ENID, Okla. — A new report ranks Oklahoma seventh-worst in the nation for the rate of underprivileged children.
The report, "2019’s States with the Most Underprivileged Children," was published this week by the financial analysis website WalletHub. WalletHub teamed up with sociology and social work professors from four universities to compare the 50 U.S. states and the District of Columbia. Their report measured 26 metrics across three dimensions: socio-economic welfare, health and education.
"When all such needs are met, children have a better chance of a stable and happy adult life," the report's authors wrote. "But in reality, not every child is so privileged — even in the richest and most powerful nation in the world."
The report noted the United States has the seventh-highest rate of child poverty — more than 29 percent — among economically developed countries, and cited data from Children’s Defense Fund, finding "a child is abused or neglected every 47 seconds and the total costs of maltreatment per year reach $80.3 billion."

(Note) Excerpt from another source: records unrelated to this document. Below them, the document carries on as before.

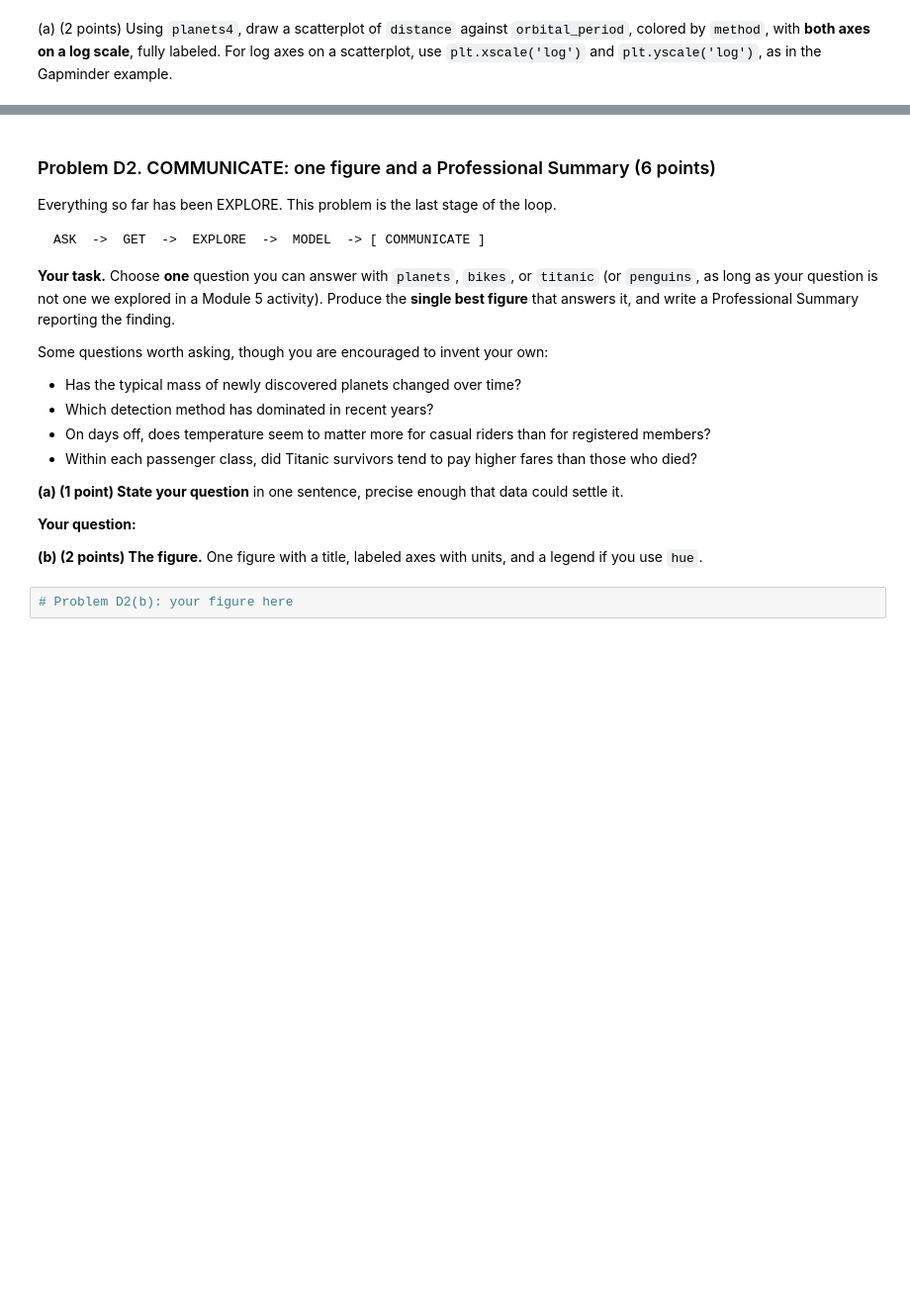
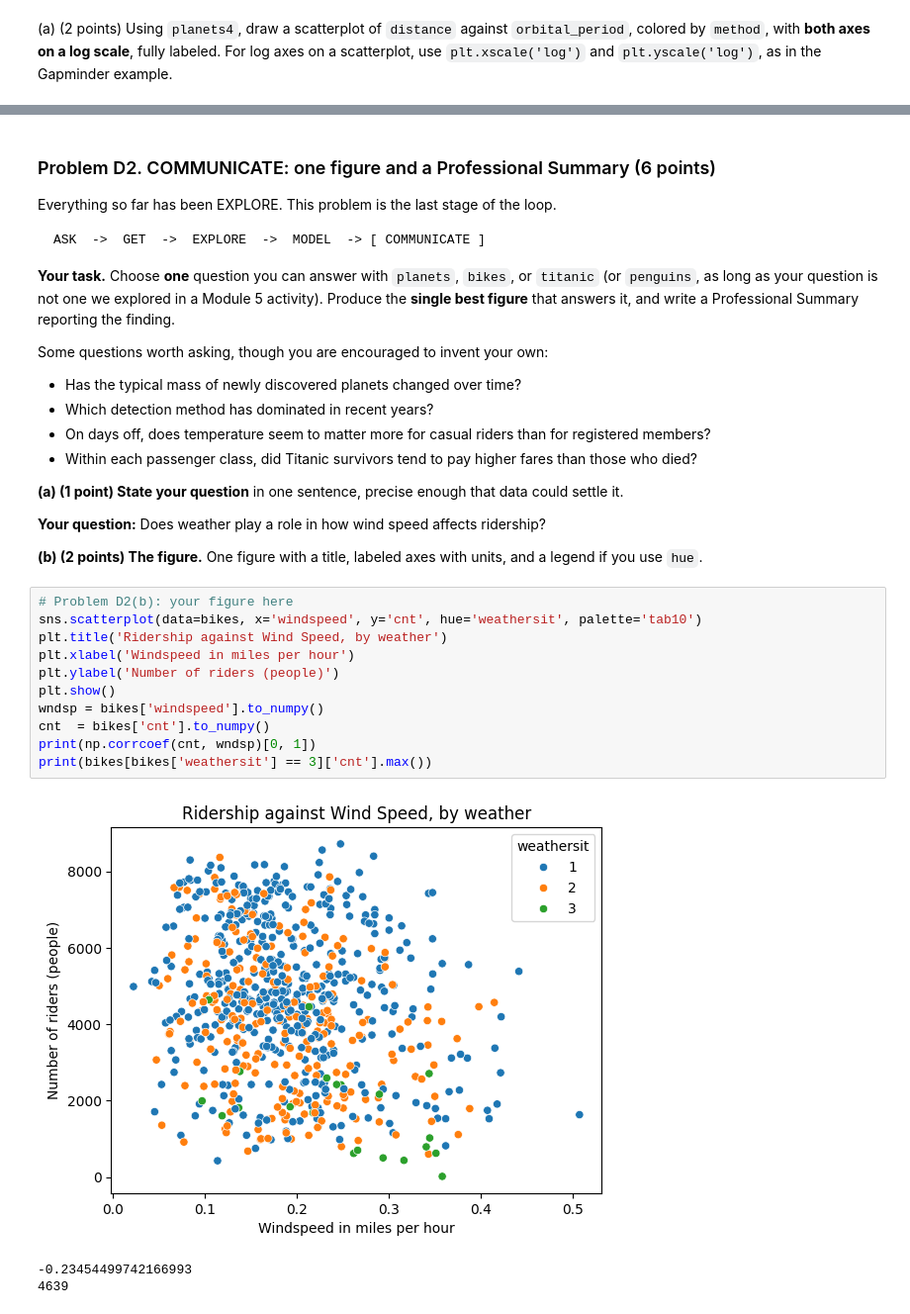
Before and after one commit to JoobZefty/dsc210, a Jupyter notebook: Homework/HW03-arrays_and_visualization.ipynb, the cells around one changed output, grey strips where cells are left out. Shown at 99% size. Drawn from its saved outputs; the diff is of its cells as text; blank space fills up the shorter version.

```diff
--- a/Homework/HW03-arrays_and_visualization.ipynb
+++ b/Homework/HW03-arrays_and_visualization.ipynb
@@ -549,12 +551,25 @@ Some questions worth asking, though you are encouraged to invent your own:
 
 **(a) (1 point) State your question** in one sentence, precise enough that data could settle it.
 
-**Your question:**
+**Your question:** Does weather play a role in how wind speed affects ridership?
 
 
 **(b) (2 points) The figure.** One figure with a title, labeled axes with units, and a legend if you use `hue`.
 # %%
 # Problem D2(b): your figure here
+sns.scatterplot(data=bikes, x='windspeed', y='cnt', hue='weathersit', palette='tab10')
+plt.title('Ridership against Wind Speed, by weather')
+plt.xlabel('Windspeed in miles per hour')
+plt.ylabel('Number of riders (people)')
+plt.show()
+wndsp = bikes['windspeed'].to_numpy()
+cnt  = bikes['cnt'].to_numpy()
+print(np.corrcoef(cnt, wndsp)[0, 1])
+print(bikes[bikes['weathersit'] == 3]['cnt'].max())
+# %% [output]
+[figure, added]
+-0.23454499742166993
+4639
 # %% [markdown]
 **(c) (3 points) The Professional Summary.**
 
```
Also changed, not shown: parts of 4 cells of this notebook.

Oklahoma ranked seventh-worst in the nation for the rate of underprivileged children, and was below average in all eight of the metric areas used in the report.
Oklahoma was fifth-worst in the nation in its infant mortality rate and percentage of uninsured children, and ranked seventh-worst in the rate of food insecurity among children and the percentage of children in foster care.
The state's rankings in other measured areas included, with 1 being the worst, or highest rate of underprivileged children: homeless rate among children and teens, 22nd; percentage of children in single-parent families, 20th; percentage of children living in households below the poverty line, 15th; and percentage of maltreated children, 10th.
The states that ranked worse than Oklahoma, beginning at the bottom, were the District of Columbia, New Mexico, West Virginia, Mississippi, Louisiana and Alaska.
Other neighboring states' rankings, with 1 being the worst, were Kansas, 35; Texas, 29; and Arkansas, 12.
New Jersey, overall, had the lowest rate of underprivileged children in the nation, according to the study, followed in the top five by New Hampshire, Connecticut, Minnesota and Maryland.
The WalletHub report is by no means the first report to take note of Oklahoma's low rankings for children's outcomes.
In March, Zero to Three, a Washington, D.C.-based nonprofit childhood advocacy group, and Child Trends, a Bethesda, Md.-based research organization, teamed up to release "The State of Babies Yearbook: 2019."
Oklahoma was among 13 states ranking in the lowest tier out of four. The study highlighted persistent issues in Oklahoma that stymie healthy development in many young children.
Oklahoma ranked in the bottom tiers for overall ranking, health outcomes and family support systems for children ages 0-3. Oklahoma was ranked in the second tier for positive early learning experiences.
In June, Annie E. Casey Foundation released its annual "Kids Count" report, showing some improvement in Oklahoma's economic, health, education and social factors for children, although the state remained in the bottom 20 percent of the rankings.
The "Kids Count" report ranked Oklahoma 42nd among the 50 states, an improvement from 44th a year ago.
The full WalletHub report can be accessed at https://wallethub.com/edu/best-worst-states-underprivileged-children/5403.